The response was mixed — prices in some areas were listed as quite high, but often actual sales occurred at a lower, more manageable price. As balance, however, prices far beyond even the $15,000 an acre discussed have since been reported in areas of Ontario and the U.S. Midwest. Yes, it’s farmland, not development land. It’s enough to make your head whirl.
Which brings me to my next question: do you really need to expand your acres, or could you do a better job with what you’ve got?
There are such things as economies of scale, it’s true. That’s perhaps the first step in farming better, not biggest. While some expansion might need to happen to reach that sweet spot, continuing to add on to your land base without the man (or woman) power to cover it during the busy season is just going to set you back. There is such thing as spreading yourself too thin. Sure, you can hire help, but good help is hard to find and taking on employees or more employees always brings its own set of challenges.

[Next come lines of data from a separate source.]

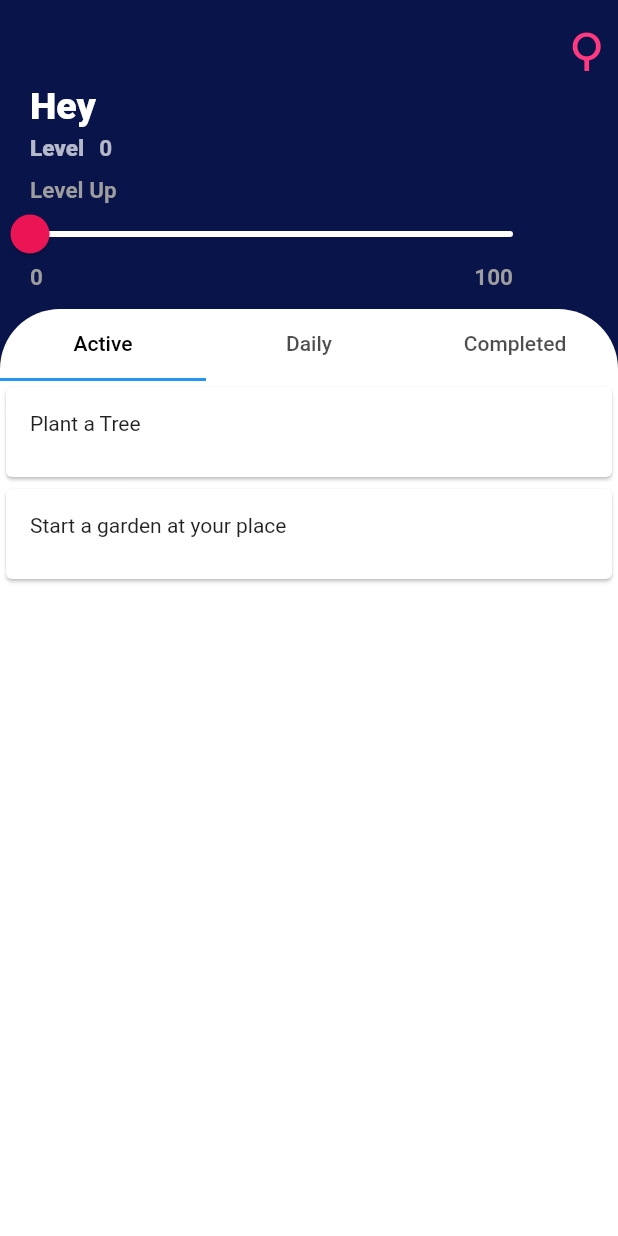
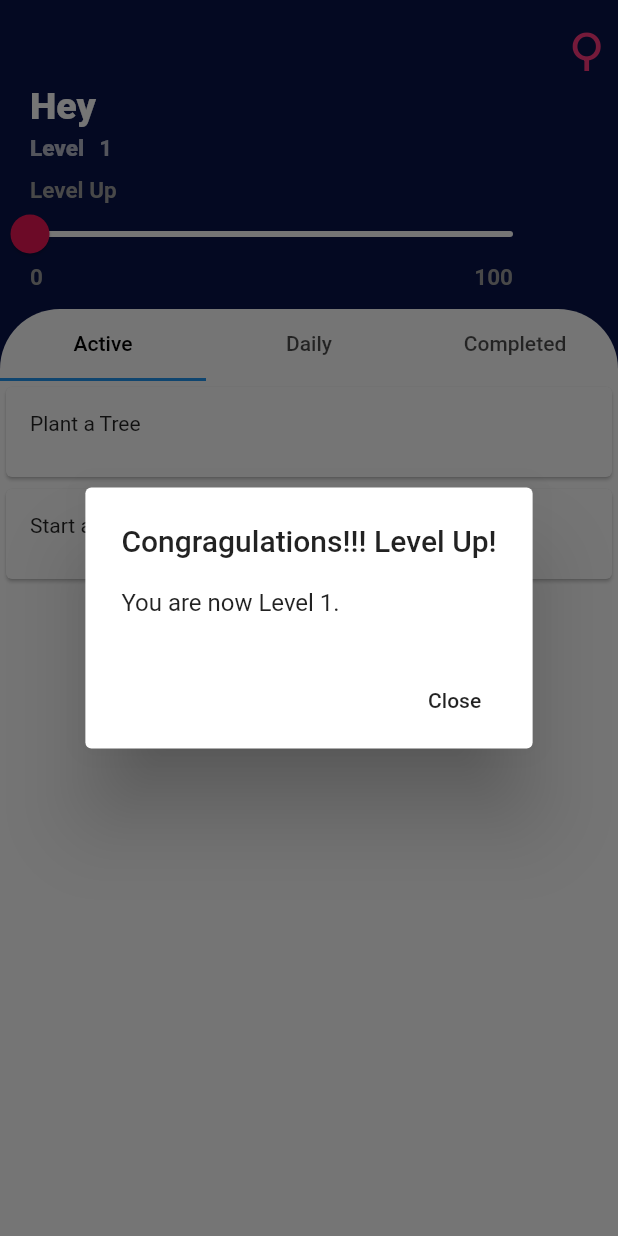
Before and after one commit to Fuzzy-Spork/Quester, a Flutter app: the DashBoard screen opened directly with empty values, on a phone screen of 412 x 824 dp. Run offline on Flutter 3.47's test engine with Material 2 defaults, Android fonts, the phone set to English and light mode, and no system bars; our stand-ins replace flare_flutter, shared_preferences; accounts and stored records are empty; generated files the repository leaves out were written again.

Commit message:
Level Up Added

```diff
--- a/lib/models/user/user.dart
+++ b/lib/models/user/user.dart
@@ -1,3 +1,4 @@
+import 'package:flutter/material.dart';
 import 'package:json_annotation/json_annotation.dart';
 
 part 'user.g.dart';
@@ -16,7 +17,33 @@ class User {
   factory User.fromJson(Map<String, dynamic> json) => _$UserFromJson(json);
   Map<String, dynamic> toJson() => _$UserToJson(this);
 
-  // void levelUp(User user) {
-  //   user.level++;
-  // }
+  int getLevel(context) {
+    if (this.level != this.totalXP % 50 - 1) {
+      levelUp(context);
+    }
+    return this.totalXP % 50 - 1;
+  }
+
+  void levelUp(context) {
+    this.level++;
+    showDialog(
+      context: context,
+      builder: (BuildContext context) {
+        // return object of type Dialog
+        return AlertDialog(
+          title: new Text("Congragulations!!! Level Up!"),
+          content: new Text("You are now Level ${this.level}."),
+          actions: <Widget>[
+            // usually buttons at the bottom of the dialog
+            new FlatButton(
+              child: new Text("Close"),
+              onPressed: () {
+                Navigator.of(context).pop();
+              },
+            ),
+          ],
+        );
+      },
+    );
+  }
 }
--- a/lib/screens/dashboard.dart
+++ b/lib/screens/dashboard.dart
@@ -23,7 +23,8 @@ class _DashBoardState extends State<DashBoard>
 
   @override
   Widget build(BuildContext context) {
-    var height = 10.0;
+    widget.user.getLevel(context);
+    //var height = 10.0;
     Size size = MediaQuery.of(context).size;
     return SafeArea(
       child: Scaffold(
```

There’s also the matter of timing. We often focus on the rush of seeding and harvest, but there are incremental gains to be made throughout the growing season that are highly dependent on timing. With a larger land base, can you get your pre-seed burn-off done in a timely fashion? Can you effectively scout establishment or early insect and disease threats? Are you hitting the ideal weed-free window? Missing it can cost you a bushel of corn a day, for example. What about fertility? If you top-dress N, can you get to the fields in time? Later in the season, are you missing the prime fungicide timing window by disease and crop? In short, if you’re farming more acres and pressed for time are you sacrificing yield potential?
I took to Twitter to ask the question: In light of high farmland values, what are you doing to farm better, not bigger? Here are some of the answers:
— Using precision ag
— Trimming debt
— More intensive land management, like tiling
— Incorporating fall seeded crops for time management
— Hiring custom operators and agronomists (it was noted that this doesn’t always work as they can also be very busy and pressed for time)
What would you add to the list?